→ **TASK TO CARRY OUT**: In the copy, include every record below exactly as it appears, but no pictures.

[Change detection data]
##########

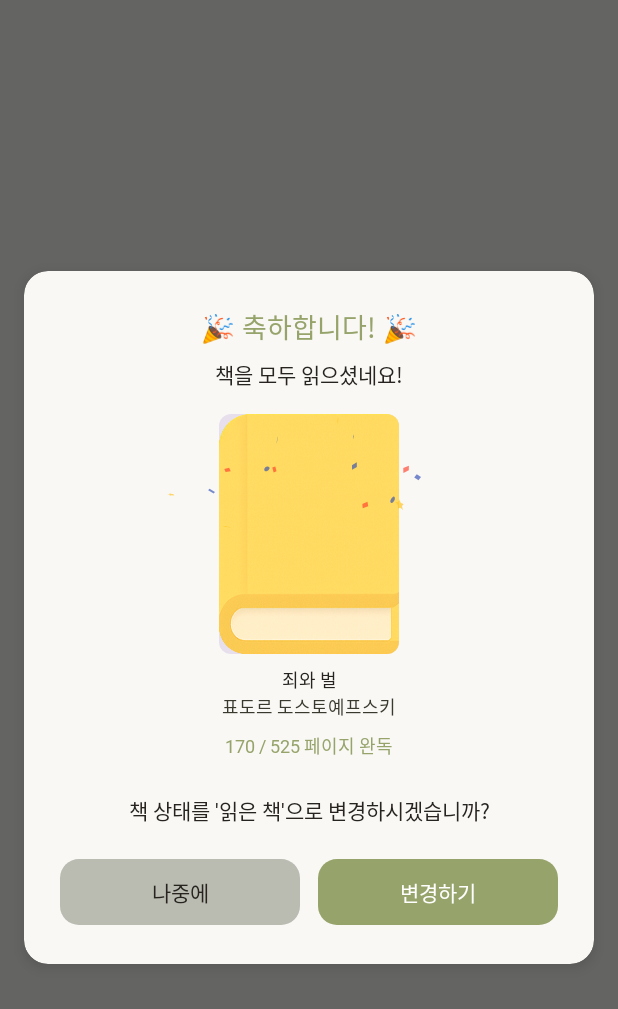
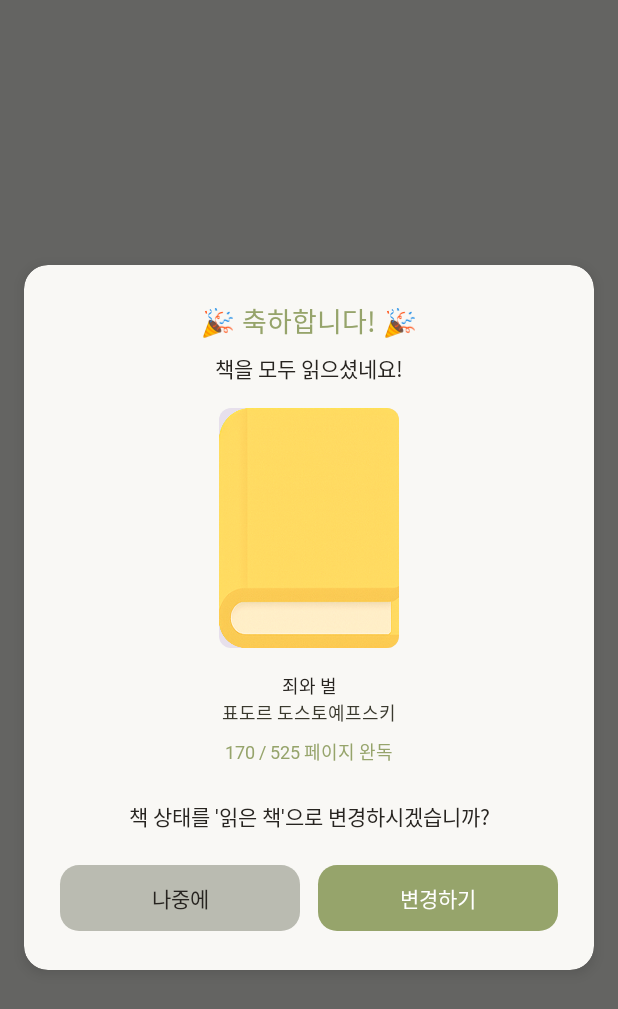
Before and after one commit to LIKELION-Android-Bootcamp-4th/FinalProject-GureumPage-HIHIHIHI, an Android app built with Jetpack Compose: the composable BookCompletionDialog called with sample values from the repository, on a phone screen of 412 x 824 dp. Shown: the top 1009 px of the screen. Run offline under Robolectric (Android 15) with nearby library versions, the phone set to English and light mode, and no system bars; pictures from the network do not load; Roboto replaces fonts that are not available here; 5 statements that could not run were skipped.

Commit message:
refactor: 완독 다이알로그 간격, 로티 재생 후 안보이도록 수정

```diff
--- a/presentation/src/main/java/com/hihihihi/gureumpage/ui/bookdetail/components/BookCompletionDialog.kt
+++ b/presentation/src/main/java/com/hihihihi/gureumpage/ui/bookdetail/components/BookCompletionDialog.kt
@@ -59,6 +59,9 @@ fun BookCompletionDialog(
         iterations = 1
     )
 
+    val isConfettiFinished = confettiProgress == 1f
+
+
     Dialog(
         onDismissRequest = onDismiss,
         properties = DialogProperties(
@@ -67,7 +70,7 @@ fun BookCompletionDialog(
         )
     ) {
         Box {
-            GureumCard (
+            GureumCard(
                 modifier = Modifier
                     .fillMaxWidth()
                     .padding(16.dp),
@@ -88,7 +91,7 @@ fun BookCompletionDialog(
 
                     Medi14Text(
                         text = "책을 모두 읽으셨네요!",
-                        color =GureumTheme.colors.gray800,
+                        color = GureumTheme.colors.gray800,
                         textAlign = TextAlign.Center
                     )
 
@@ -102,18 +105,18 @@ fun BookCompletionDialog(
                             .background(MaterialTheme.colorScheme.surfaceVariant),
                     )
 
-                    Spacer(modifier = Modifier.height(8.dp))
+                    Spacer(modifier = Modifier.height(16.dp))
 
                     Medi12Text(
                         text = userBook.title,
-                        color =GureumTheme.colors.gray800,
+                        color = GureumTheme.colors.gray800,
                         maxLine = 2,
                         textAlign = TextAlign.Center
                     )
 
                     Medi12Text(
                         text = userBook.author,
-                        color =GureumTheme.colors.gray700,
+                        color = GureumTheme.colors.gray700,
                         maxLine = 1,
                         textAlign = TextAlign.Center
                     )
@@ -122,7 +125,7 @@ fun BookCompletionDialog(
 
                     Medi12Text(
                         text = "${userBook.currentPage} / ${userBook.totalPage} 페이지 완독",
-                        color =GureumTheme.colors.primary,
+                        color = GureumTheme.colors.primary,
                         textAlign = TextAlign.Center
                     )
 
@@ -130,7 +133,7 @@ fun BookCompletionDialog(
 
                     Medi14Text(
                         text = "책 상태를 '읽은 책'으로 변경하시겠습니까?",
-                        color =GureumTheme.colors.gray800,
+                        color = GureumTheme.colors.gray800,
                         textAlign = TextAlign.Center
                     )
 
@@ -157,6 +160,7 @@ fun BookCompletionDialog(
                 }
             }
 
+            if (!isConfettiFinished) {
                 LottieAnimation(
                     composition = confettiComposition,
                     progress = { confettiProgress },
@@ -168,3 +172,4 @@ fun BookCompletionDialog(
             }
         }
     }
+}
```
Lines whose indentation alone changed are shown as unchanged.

##########

→ **EXPECTED ANSWER**:
Before and after one commit to LIKELION-Android-Bootcamp-4th/FinalProject-GureumPage-HIHIHIHI, an Android app built with Jetpack Compose: the composable BookCompletionDialog called with sample values from the repository, on a phone screen of 412 x 824 dp. Shown: the top 1009 px of the screen. Run offline under Robolectric (Android 15) with nearby library versions, the phone set to English and light mode, and no system bars; pictures from the network do not load; Roboto replaces fonts that are not available here; 5 statements that could not run were skipped.

Commit message:
refactor: 완독 다이알로그 간격, 로티 재생 후 안보이도록 수정

```diff
--- a/presentation/src/main/java/com/hihihihi/gureumpage/ui/bookdetail/components/BookCompletionDialog.kt
+++ b/presentation/src/main/java/com/hihihihi/gureumpage/ui/bookdetail/components/BookCompletionDialog.kt
@@ -59,6 +59,9 @@ fun BookCompletionDialog(
         iterations = 1
     )
 
+    val isConfettiFinished = confettiProgress == 1f
+
+
     Dialog(
         onDismissRequest = onDismiss,
         properties = DialogProperties(
@@ -67,7 +70,7 @@ fun BookCompletionDialog(
         )
     ) {
         Box {
-            GureumCard (
+            GureumCard(
                 modifier = Modifier
                     .fillMaxWidth()
                     .padding(16.dp),
@@ -88,7 +91,7 @@ fun BookCompletionDialog(
 
                     Medi14Text(
                         text = "책을 모두 읽으셨네요!",
-                        color =GureumTheme.colors.gray800,
+                        color = GureumTheme.colors.gray800,
                         textAlign = TextAlign.Center
                     )
 
@@ -102,18 +105,18 @@ fun BookCompletionDialog(
                             .background(MaterialTheme.colorScheme.surfaceVariant),
                     )
 
-                    Spacer(modifier = Modifier.height(8.dp))
+                    Spacer(modifier = Modifier.height(16.dp))
 
                     Medi12Text(
                         text = userBook.title,
-                        color =GureumTheme.colors.gray800,
+                        color = GureumTheme.colors.gray800,
                         maxLine = 2,
                         textAlign = TextAlign.Center
                     )
 
                     Medi12Text(
                         text = userBook.author,
-                        color =GureumTheme.colors.gray700,
+                        color = GureumTheme.colors.gray700,
                         maxLine = 1,
                         textAlign = TextAlign.Center
                     )
@@ -122,7 +125,7 @@ fun BookCompletionDialog(
 
                     Medi12Text(
                         text = "${userBook.currentPage} / ${userBook.totalPage} 페이지 완독",
-                        color =GureumTheme.colors.primary,
+                        color = GureumTheme.colors.primary,
                         textAlign = TextAlign.Center
                     )
 
@@ -130,7 +133,7 @@ fun BookCompletionDialog(
 
                     Medi14Text(
                         text = "책 상태를 '읽은 책'으로 변경하시겠습니까?",
-                        color =GureumTheme.colors.gray800,
+                        color = GureumTheme.colors.gray800,
                         textAlign = TextAlign.Center
                     )
 
@@ -157,6 +160,7 @@ fun BookCompletionDialog(
                 }
             }
 
+            if (!isConfettiFinished) {
                 LottieAnimation(
                     composition = confettiComposition,
                     progress = { confettiProgress },
@@ -168,3 +172,4 @@ fun BookCompletionDialog(
             }
         }
     }
+}
```
Lines whose indentation alone changed are shown as unchanged.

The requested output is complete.